→ Problem to solve
Check each line below for the word "packages". How many have it? Answer with the number only.

§ §

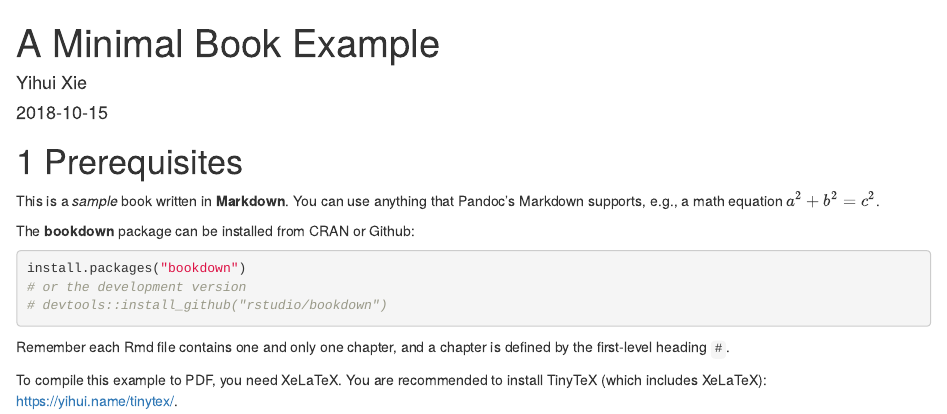
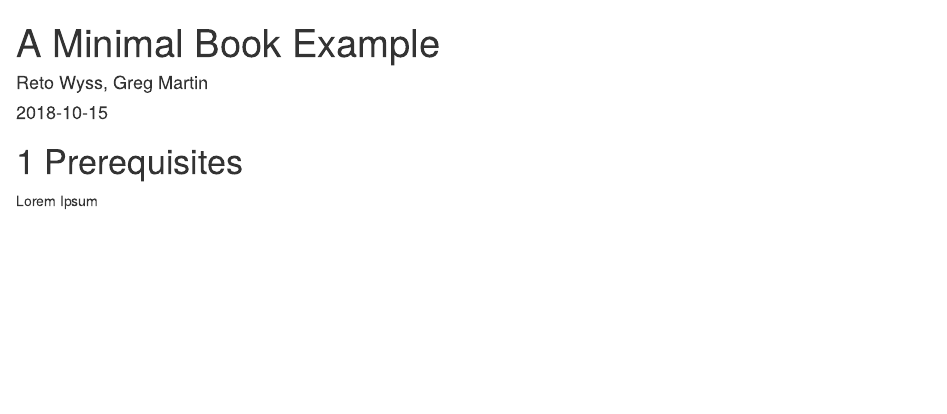
Before and after one commit to LearnMore365/r-getting-started, an R Markdown document (index.Rmd): the page in a window 1100 px wide, from its top. Rendered offline with R 4.5, knitr and Pandoc, with nearby package versions; drawn as R Markdown's standard HTML page in place of the format the file asks for.

Commit message:
strip default text

````diff
--- a/index.Rmd
+++ b/index.Rmd
@@ -1,30 +1,14 @@
 ---
 title: "A Minimal Book Example"
-author: "Yihui Xie"
+author: "Reto Wyss, Greg Martin"
 date: "`r Sys.Date()`"
 site: bookdown::bookdown_site
 documentclass: book
 bibliography: [book.bib, packages.bib]
 biblio-style: apalike
 link-citations: yes
-description: "This is a minimal example of using the bookdown package to write a book. The output format for this example is bookdown::gitbook."
+description: "desc"
 ---
-
-# Prerequisites
-
-This is a _sample_ book written in **Markdown**. You can use anything that Pandoc's Markdown supports, e.g., a math equation $a^2 + b^2 = c^2$.
-
-The **bookdown** package can be installed from CRAN or Github:
-
-```{r eval=FALSE}
-install.packages("bookdown")
-# or the development version
-# devtools::install_github("rstudio/bookdown")
-```
-
-Remember each Rmd file contains one and only one chapter, and a chapter is defined by the first-level heading `#`.
-
-To compile this example to PDF, you need XeLaTeX. You are recommended to install TinyTeX (which includes XeLaTeX): <https://yihui.name/tinytex/>.
 
 ```{r include=FALSE}
 # automatically create a bib database for R packages
@@ -32,3 +16,8 @@ knitr::write_bib(c(
   .packages(), 'bookdown', 'knitr', 'rmarkdown'
 ), 'packages.bib')
 ```
+
+
+# Prerequisites
+
+Lorem Ipsum
````
Also changed, not shown: docs/search_index.json, 3 other files.
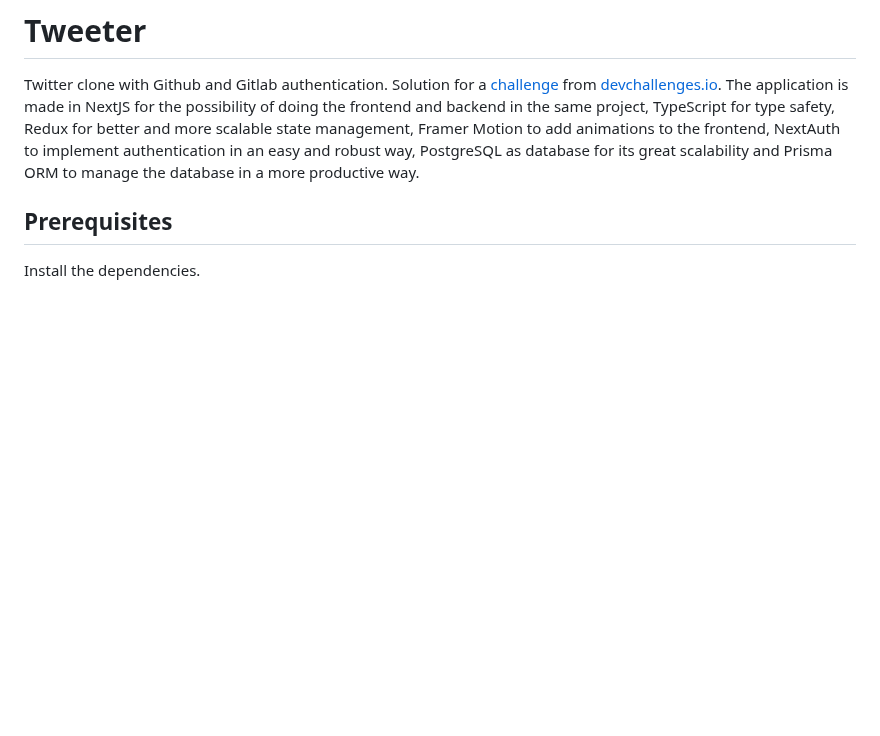
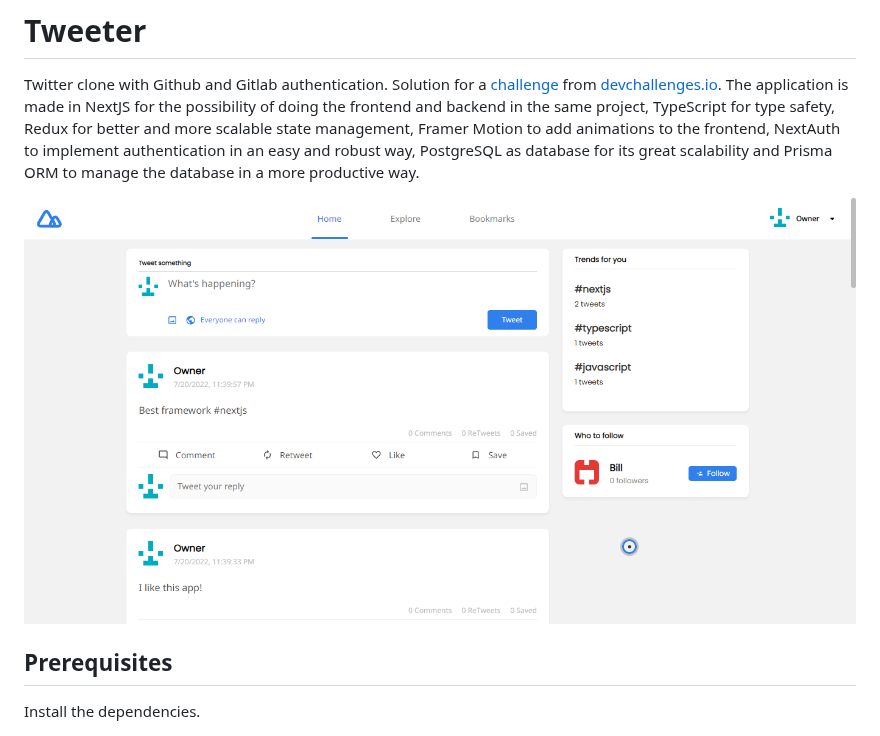
Before and after one commit to MasterKrab/tweeter, a Markdown page: README.md, the part around the change. Rendered like a GitHub page; pictures changed too: screenshot.png (added); blank space fills up the shorter version.

Commit message:
docs: add screenshot

```diff
--- a/README.md
+++ b/README.md
@@ -1,6 +1,8 @@
 # Tweeter
 
 Twitter clone with Github and Gitlab authentication. Solution for a [challenge](https://devchallenges.io/challenges/rleoQc34THclWx1cFFKH) from [devchallenges.io](https://devchallenges.io/). The application is made in NextJS for the possibility of doing the frontend and backend in the same project, TypeScript for type safety, Redux for better and more scalable state management, Framer Motion to add animations to the frontend, NextAuth to implement authentication in an easy and robust way, PostgreSQL as database for its great scalability and Prisma ORM to manage the database in a more productive way.
+
+![Screenshot](./screenshot.png)
 
 ## Prerequisites
 
```
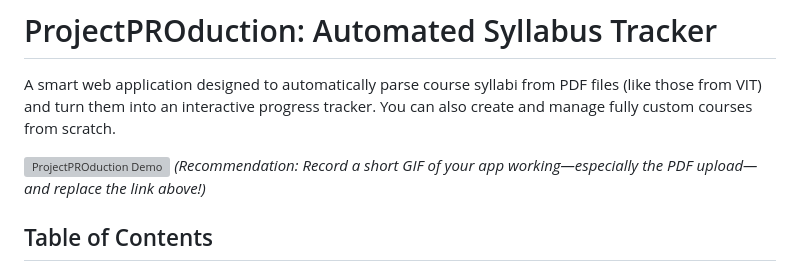
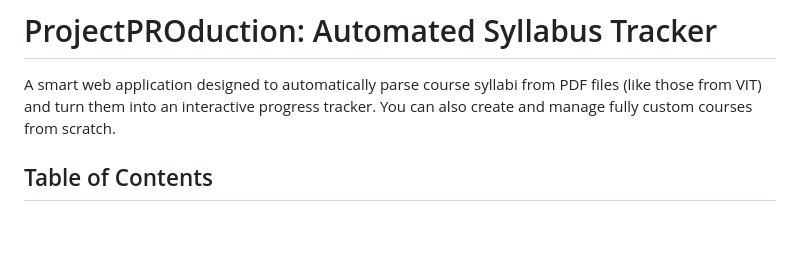
Before and after one commit to AnshveerSinghVIT/ProjectPROduction, a Markdown page: README.md, the part around the change. Rendered like a GitHub page; blank space fills up the shorter version; grey boxes are pictures that could not be loaded.

Commit message:
Update README to remove demo image section
Removed demo image and recommendation from README.

```diff
--- a/README.md
+++ b/README.md
@@ -2,8 +2,7 @@
 
 A smart web application designed to automatically parse course syllabi from PDF files (like those from VIT) and turn them into an interactive progress tracker. You can also create and manage fully custom courses from scratch.
 
-![ProjectPROduction Demo](https://via.placeholder.com/720x400.png?text=Add+a+GIF+or+Screenshot+of+your+App!)
-*(Recommendation: Record a short GIF of your app working—especially the PDF upload—and replace the link above!)*
+
 
 ## Table of Contents
 
```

§ §

→ Answer for this exercise
5